Home>News Center>Life

Lucky puppies worry animal welfare agents
(Shanghai Daily)
Updated: 2005-12-31 09:06

The approaching Year of the Dog is good news for people selling pet puppies, but is raising concerns among those who take care of strays.

A vendor sells dogs dressed in Chinese style clothing at a dog market in Tongxian, a suburb of Beijing, Saturday, Nov. 20, 2004. The three-month-old puppies were selling for 1200 Yuan (US$145.00) each. According to state media reports, one in 10 Beijing families keeps a pet - despite high annual registration fees and restrictions on when they can be walked in the streets. [AP]

People who sell dogs in wet markets, pet stores and online say sales have been booming as the end of the year approaches. Some Shanghai pet markets say dog sales are up by about 30 percent from normal, and their stores are packed with people looking to pick up a puppy.

Many customers say they think it would be lucky to start raising a dog in the Year of the Dog.

With sales booming, prices are also on the rise for many species of dogs.

Those who take care of abandoned or stray pets in the city say they are worried many people will quickly grow tired or raising a puppy and abandoned their new dog in a few months time.

"I am deeply concerned about the situation of those dogs that are taken home by owners who only think it lucky to have a puppies in the Year of the Dog and make a quick decision at the market," said Zhou Min, one of the founders of the city's largest animal welfare NGO, the Shanghai Pets Aid Center.

Many pet owners have dropped off dogs they no longer want at the center, saying they are strays they picked up on the street.

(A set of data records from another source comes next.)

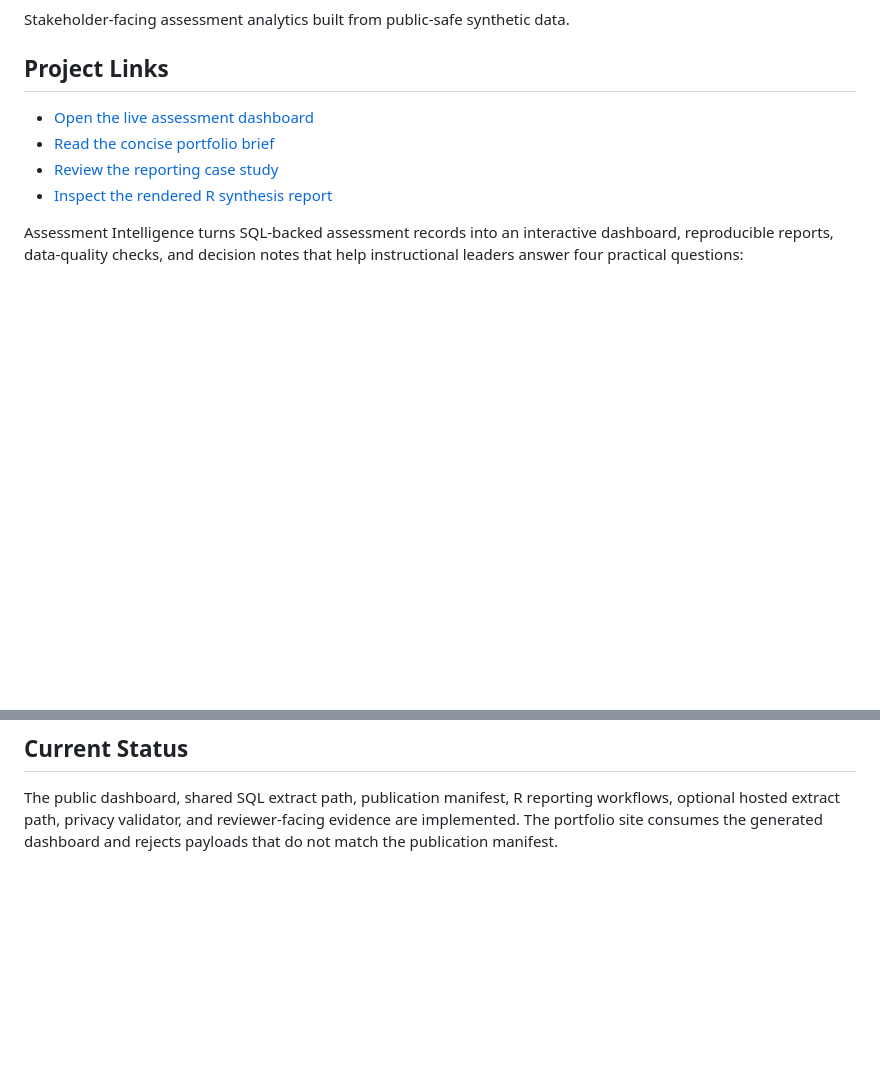
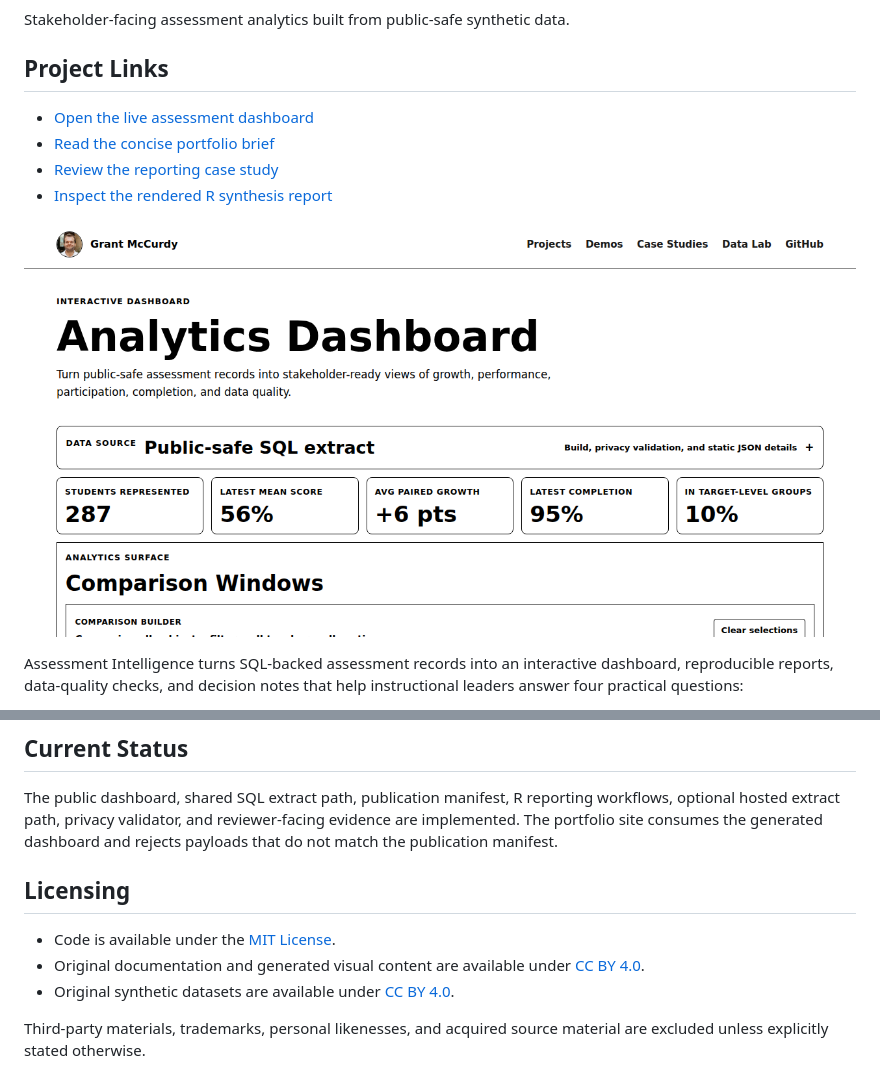
Before and after one commit to grant-mccurdy/assessment-intelligence, a Markdown page: README.md, 2 parts joined by grey strips. Drawn GitHub-style; pictures changed too: docs/images/assessment-dashboard.png (added); blank space fills up the shorter version.

```diff
--- a/README.md
+++ b/README.md
@@ -8,6 +10,8 @@ Stakeholder-facing assessment analytics built from public-safe synthetic data.
 - [Read the concise portfolio brief](https://grant-mccurdy.github.io/projects/assessment-intelligence.html)
 - [Review the reporting case study](https://grant-mccurdy.github.io/case-studies/assessment-reporting.html)
 - [Inspect the rendered R synthesis report](https://grant-mccurdy.github.io/artifacts/assessment-intelligence/gradebook_synthesis_report.html)
+
+![Assessment dashboard showing synthetic program trends and decision controls](docs/images/assessment-dashboard.png)
 
 Assessment Intelligence turns SQL-backed assessment records into an interactive
 dashboard, reproducible reports, data-quality checks, and decision notes that
@@ -182,3 +186,11 @@ The public dashboard, shared SQL extract path, publication manifest, R reporting
 workflows, optional hosted extract path, privacy validator, and reviewer-facing
 evidence are implemented. The portfolio site consumes the generated dashboard
 and rejects payloads that do not match the publication manifest.
+
+## Licensing
+
+- Code is available under the [MIT License](LICENSE).
+- Original documentation and generated visual content are available under [CC BY 4.0](LICENSE-CONTENT.md).
+- Original synthetic datasets are available under [CC BY 4.0](LICENSE-DATA.md).
+
+Third-party materials, trademarks, personal likenesses, and acquired source material are excluded unless explicitly stated otherwise.
```
Also changed, not shown: other parts of README.md (+2 -0 lines), LICENSE-CONTENT.md (added, +15 -0 lines), LICENSE-DATA.md (added, +16 -0 lines), 6 other files.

Depressed by the cold hearts of those dog raisers, Zhou said she had little confidence in the fate of many of the dogs who were picked up and taken home as the result of a quick decision to bring auspice to its future family in the new year.

"Besides, many puppies sold in some local markets are taken from out-of-town underground sources. The bad condition on the long journey caused many of them to become deeply sick or in poor condition," she said.

"The dog dealers have their ways to make them look energetic in front of potential customers. I am worried some of their owners would choose to leave them on the street in order not to pay the expensive medical bills for their treatment after finding they are sick," she said.

"They could also be abandoned after the new owners lose interest or patience in looking after them."

To deal with the possible increase in the number of abandoned dogs, the center plans to send food to stray dogs and cats living around residential complexes in Minhang District, where the shelter is based, after the Spring Festival.

"I believe there will be an increase in stray dogs after the Spring Festival," Zhou said.

"Let's prepared for the worst and wish for the best then."

Jackie Chan picks Gao Yuanyuan for new film
Nicole Kidman to wed country singer in Spring
Zhang Ziyi, 'the woman we love'
  Today's Top News     Top Life News

Foot-and-mouth disease outbreak confirmed



Cross-Straits negotiator bid farewell



Mystery surrounds 7th human infection



Businessmen snap up 22 private jets



Japan slammed for smearing China's image



Accidents kill, injure 82 kids a day - study


  Lucky puppies worry animal welfare agents
  Xinhua picks top 10 news stories in China in 2005
  Bizarre animal sagas brighten up 2005
  Chinese optimistic with future amid rife complaints
  Yu Qiuyu to talk about culture at Phoenix TV
  100 good films selected for Chinese film centennial
  Go to Another Section  
  Story Tools  
  Related Stories  
Court: Dogs are guilty until proven innocent
Beijing to care for stray animals
Pet dogs popular in Beijing
Ageing dogs wear glasses for easier spot
Xi'an takes the bite out of dog fees
Beijing sees 1st legal dog market
Opinion: Let the poor keep their pets
  Could China's richest be the tax cheaters?  
Manufacturers, Exporters, Wholesalers - Global trade starts here.